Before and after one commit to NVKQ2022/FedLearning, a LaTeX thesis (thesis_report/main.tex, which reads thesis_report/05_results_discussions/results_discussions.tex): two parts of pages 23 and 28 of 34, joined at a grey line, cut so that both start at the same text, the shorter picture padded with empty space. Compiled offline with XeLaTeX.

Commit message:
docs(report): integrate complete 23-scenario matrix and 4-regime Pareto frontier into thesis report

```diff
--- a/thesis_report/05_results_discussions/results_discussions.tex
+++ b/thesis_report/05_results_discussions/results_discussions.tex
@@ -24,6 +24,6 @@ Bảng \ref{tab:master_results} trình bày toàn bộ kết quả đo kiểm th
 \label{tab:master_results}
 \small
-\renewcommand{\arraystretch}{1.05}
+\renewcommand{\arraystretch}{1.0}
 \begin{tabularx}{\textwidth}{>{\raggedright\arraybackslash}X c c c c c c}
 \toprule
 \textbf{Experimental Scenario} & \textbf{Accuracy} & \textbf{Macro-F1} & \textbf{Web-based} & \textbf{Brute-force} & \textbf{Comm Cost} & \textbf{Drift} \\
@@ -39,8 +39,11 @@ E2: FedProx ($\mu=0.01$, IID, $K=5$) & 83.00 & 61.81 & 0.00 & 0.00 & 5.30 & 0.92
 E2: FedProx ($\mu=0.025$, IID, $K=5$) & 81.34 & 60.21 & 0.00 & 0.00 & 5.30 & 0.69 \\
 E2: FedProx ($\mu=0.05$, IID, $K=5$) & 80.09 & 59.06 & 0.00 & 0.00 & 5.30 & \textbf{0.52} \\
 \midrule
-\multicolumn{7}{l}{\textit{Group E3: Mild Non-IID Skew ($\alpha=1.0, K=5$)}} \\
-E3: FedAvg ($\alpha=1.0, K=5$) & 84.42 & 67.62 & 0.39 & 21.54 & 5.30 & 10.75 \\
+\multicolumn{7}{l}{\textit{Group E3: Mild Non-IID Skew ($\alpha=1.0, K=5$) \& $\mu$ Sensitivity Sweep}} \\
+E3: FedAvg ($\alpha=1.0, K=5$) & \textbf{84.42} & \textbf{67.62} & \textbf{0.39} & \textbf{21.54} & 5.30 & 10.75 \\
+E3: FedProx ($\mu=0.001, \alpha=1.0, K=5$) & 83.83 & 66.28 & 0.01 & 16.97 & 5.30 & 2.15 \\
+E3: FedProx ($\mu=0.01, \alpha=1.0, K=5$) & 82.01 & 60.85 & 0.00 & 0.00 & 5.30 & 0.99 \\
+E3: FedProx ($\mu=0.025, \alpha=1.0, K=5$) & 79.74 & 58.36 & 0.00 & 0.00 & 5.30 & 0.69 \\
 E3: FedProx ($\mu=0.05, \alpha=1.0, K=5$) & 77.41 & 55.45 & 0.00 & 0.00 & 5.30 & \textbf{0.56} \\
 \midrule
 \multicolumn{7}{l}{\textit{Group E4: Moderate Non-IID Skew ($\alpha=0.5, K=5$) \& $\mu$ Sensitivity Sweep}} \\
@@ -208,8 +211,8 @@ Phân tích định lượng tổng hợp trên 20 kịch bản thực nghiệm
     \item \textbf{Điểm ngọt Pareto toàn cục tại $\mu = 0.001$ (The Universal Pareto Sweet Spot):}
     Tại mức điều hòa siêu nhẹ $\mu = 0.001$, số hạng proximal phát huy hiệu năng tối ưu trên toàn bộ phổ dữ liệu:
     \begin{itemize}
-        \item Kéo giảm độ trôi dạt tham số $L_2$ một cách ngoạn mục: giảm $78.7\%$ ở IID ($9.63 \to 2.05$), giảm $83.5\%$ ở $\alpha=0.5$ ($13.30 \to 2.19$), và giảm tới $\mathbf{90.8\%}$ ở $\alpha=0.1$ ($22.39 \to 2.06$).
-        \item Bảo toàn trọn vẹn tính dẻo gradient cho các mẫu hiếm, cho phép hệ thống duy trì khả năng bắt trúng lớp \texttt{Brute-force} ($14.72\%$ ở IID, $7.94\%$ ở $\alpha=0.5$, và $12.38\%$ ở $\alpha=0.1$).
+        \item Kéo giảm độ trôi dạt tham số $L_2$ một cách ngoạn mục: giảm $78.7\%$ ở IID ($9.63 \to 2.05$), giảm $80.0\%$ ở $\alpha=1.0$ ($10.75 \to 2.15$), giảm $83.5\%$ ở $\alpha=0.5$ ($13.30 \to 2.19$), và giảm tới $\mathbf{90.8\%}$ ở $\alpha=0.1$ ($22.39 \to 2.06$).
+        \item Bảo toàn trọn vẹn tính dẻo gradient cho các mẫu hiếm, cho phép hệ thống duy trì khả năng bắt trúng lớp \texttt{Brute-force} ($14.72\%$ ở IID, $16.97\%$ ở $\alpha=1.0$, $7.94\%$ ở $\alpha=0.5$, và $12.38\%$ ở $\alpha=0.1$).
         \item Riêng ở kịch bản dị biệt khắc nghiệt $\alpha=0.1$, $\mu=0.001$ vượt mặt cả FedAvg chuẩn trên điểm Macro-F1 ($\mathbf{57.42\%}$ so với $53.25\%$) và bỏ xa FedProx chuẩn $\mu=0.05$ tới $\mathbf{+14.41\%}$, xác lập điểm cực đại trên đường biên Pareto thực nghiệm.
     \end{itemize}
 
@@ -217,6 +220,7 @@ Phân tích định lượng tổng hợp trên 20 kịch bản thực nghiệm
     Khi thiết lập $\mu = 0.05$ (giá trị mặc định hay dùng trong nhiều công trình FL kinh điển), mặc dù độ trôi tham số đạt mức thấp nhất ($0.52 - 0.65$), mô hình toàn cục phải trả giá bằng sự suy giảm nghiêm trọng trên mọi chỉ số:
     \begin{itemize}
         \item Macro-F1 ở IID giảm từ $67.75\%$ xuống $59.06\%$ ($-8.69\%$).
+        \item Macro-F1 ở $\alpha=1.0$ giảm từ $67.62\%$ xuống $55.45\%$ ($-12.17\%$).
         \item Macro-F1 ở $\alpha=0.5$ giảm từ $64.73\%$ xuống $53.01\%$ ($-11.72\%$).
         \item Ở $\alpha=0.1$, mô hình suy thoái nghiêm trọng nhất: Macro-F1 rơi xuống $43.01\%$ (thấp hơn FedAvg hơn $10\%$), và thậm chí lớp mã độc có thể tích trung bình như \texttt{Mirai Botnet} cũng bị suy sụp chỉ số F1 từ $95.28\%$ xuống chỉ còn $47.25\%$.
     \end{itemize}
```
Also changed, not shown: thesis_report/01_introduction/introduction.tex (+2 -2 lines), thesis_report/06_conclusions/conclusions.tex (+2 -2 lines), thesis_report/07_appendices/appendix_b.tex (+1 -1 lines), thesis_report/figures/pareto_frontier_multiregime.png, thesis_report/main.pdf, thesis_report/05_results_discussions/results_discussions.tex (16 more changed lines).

**********

YOUR OBJECTIVE »
Pull every line containing the word "trên" out of the material and copy it.

TASK ANSWER »
@@ -208,8 +211,8 @@ Phân tích định lượng tổng hợp trên 20 kịch bản thực nghiệm
     Tại mức điều hòa siêu nhẹ $\mu = 0.001$, số hạng proximal phát huy hiệu năng tối ưu trên toàn bộ phổ dữ liệu:
         \item Riêng ở kịch bản dị biệt khắc nghiệt $\alpha=0.1$, $\mu=0.001$ vượt mặt cả FedAvg chuẩn trên điểm Macro-F1 ($\mathbf{57.42\%}$ so với $53.25\%$) và bỏ xa FedProx chuẩn $\mu=0.05$ tới $\mathbf{+14.41\%}$, xác lập điểm cực đại trên đường biên Pareto thực nghiệm.
@@ -217,6 +220,7 @@ Phân tích định lượng tổng hợp trên 20 kịch bản thực nghiệm
     Khi thiết lập $\mu = 0.05$ (giá trị mặc định hay dùng trong nhiều công trình FL kinh điển), mặc dù độ trôi tham số đạt mức thấp nhất ($0.52 - 0.65$), mô hình toàn cục phải trả giá bằng sự suy giảm nghiêm trọng trên mọi chỉ số:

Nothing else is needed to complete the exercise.